### What you have to do
Working through the entries below, find how many lines include "moved", then write only that number.
-- Information supplied follows --
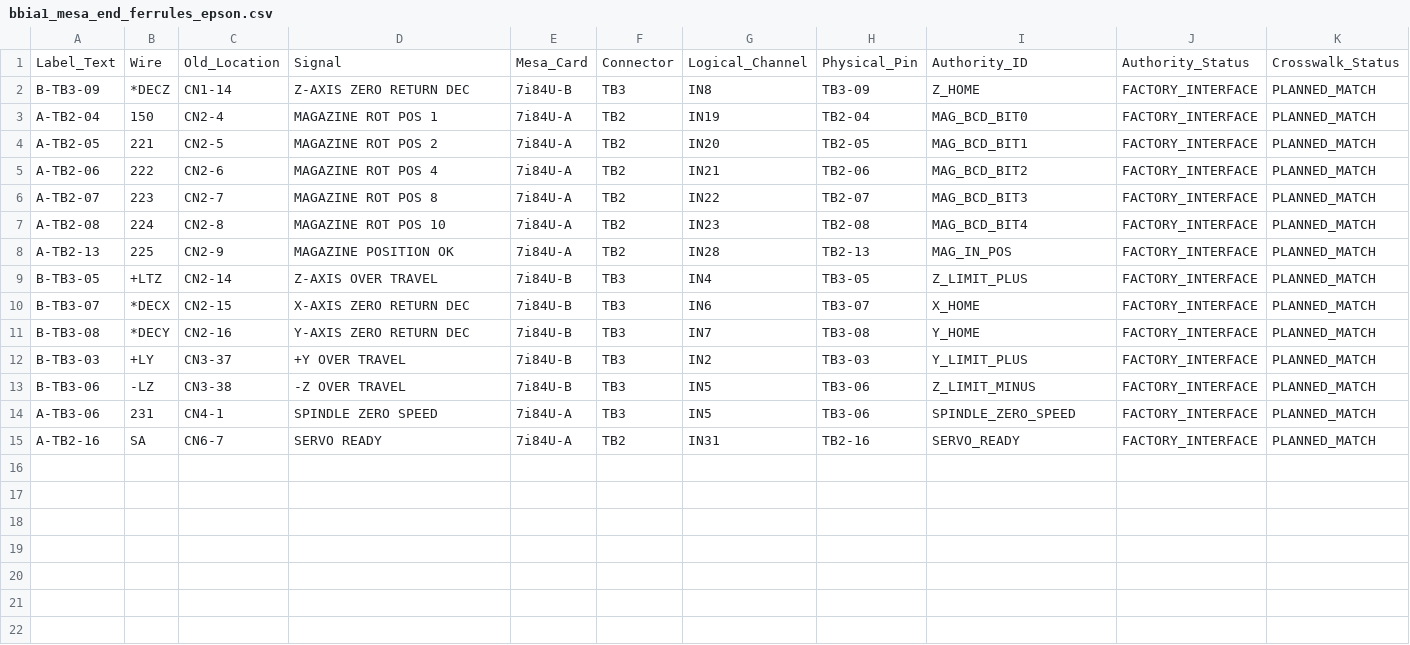
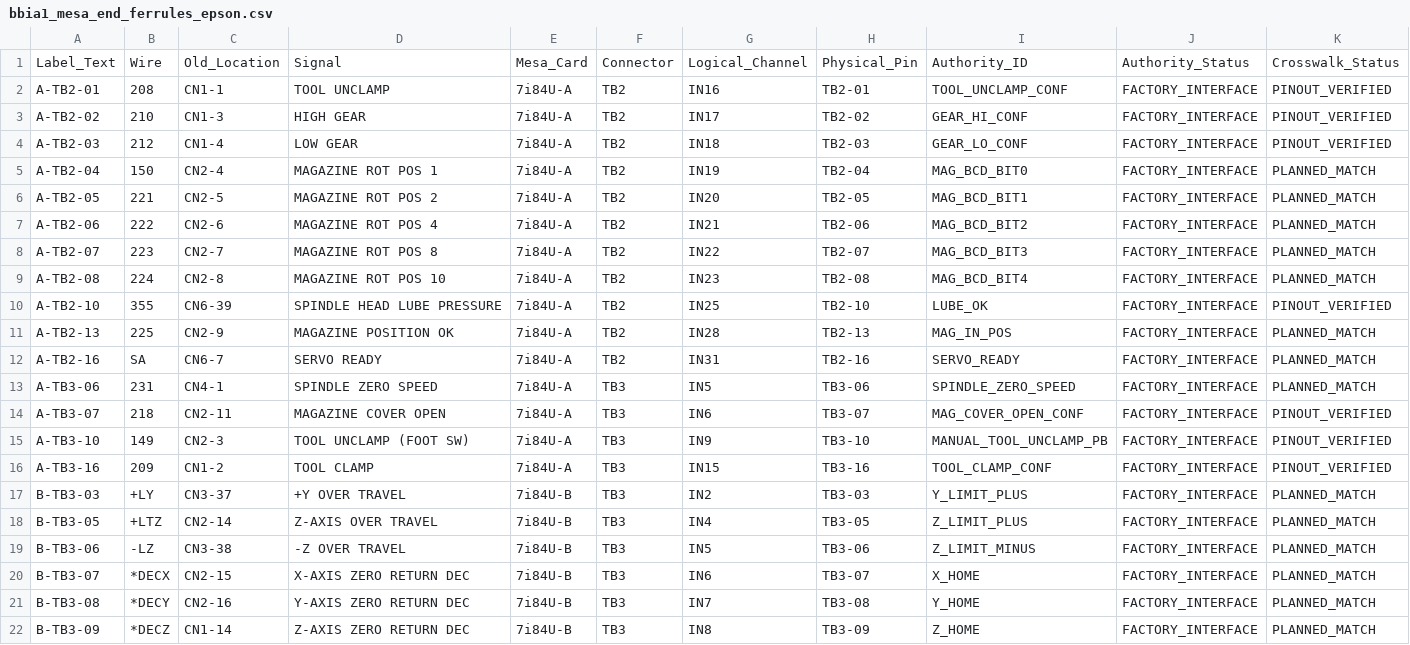
Before and after one commit to agant172/mazak-vqc20-linuxcnc-retrofit, a CSV file: wiring/bbia1_mesa_end_ferrules_epson.csv, drawn as a sheet; only a part is shown; rows hold the shown columns only; the diff names each change by its address in the sheet, - before the commit and + after, or states it on an @@ line.

```diff
--- a/wiring/bbia1_mesa_end_ferrules_epson.csv
+++ b/wiring/bbia1_mesa_end_ferrules_epson.csv
+row 2: A-TB2-01 | 208 | CN1-1 | TOOL UNCLAMP | 7i84U-A | TB2 | IN16 | TB2-01 | TOOL_UNCLAMP_CONF | FACTORY_INTERFACE | PINOUT_VERIFIED
+row 3: A-TB2-02 | 210 | CN1-3 | HIGH GEAR | 7i84U-A | TB2 | IN17 | TB2-02 | GEAR_HI_CONF | FACTORY_INTERFACE | PINOUT_VERIFIED
+row 4: A-TB2-03 | 212 | CN1-4 | LOW GEAR | 7i84U-A | TB2 | IN18 | TB2-03 | GEAR_LO_CONF | FACTORY_INTERFACE | PINOUT_VERIFIED
+row 10: A-TB2-10 | 355 | CN6-39 | SPINDLE HEAD LUBE PRESSURE | 7i84U-A | TB2 | IN25 | TB2-10 | LUBE_OK | FACTORY_INTERFACE | PINOUT_VERIFIED
@@ row 15 moved to row 12: A-TB2-16 @@
@@ row 14 moved to row 13: A-TB3-06 @@
+row 14: A-TB3-07 | 218 | CN2-11 | MAGAZINE COVER OPEN | 7i84U-A | TB3 | IN6 | TB3-07 | MAG_COVER_OPEN_CONF | FACTORY_INTERFACE | PINOUT_VERIFIED
+row 15: A-TB3-10 | 149 | CN2-3 | TOOL UNCLAMP (FOOT SW) | 7i84U-A | TB3 | IN9 | TB3-10 | MANUAL_TOOL_UNCLAMP_PB | FACTORY_INTERFACE | PINOUT_VERIFIED
+row 16: A-TB3-16 | 209 | CN1-2 | TOOL CLAMP | 7i84U-A | TB3 | IN15 | TB3-16 | TOOL_CLAMP_CONF | FACTORY_INTERFACE | PINOUT_VERIFIED
@@ row 12 moved to row 17: B-TB3-03 @@
@@ row 13 moved to row 19: B-TB3-06 @@
@@ row 2 moved to row 22: B-TB3-09 @@
```
Also changed, not shown: wiring/bbia1_source_dest.csv, 1 other file.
-- Information supplied concluded --
### Reply to the exercise
5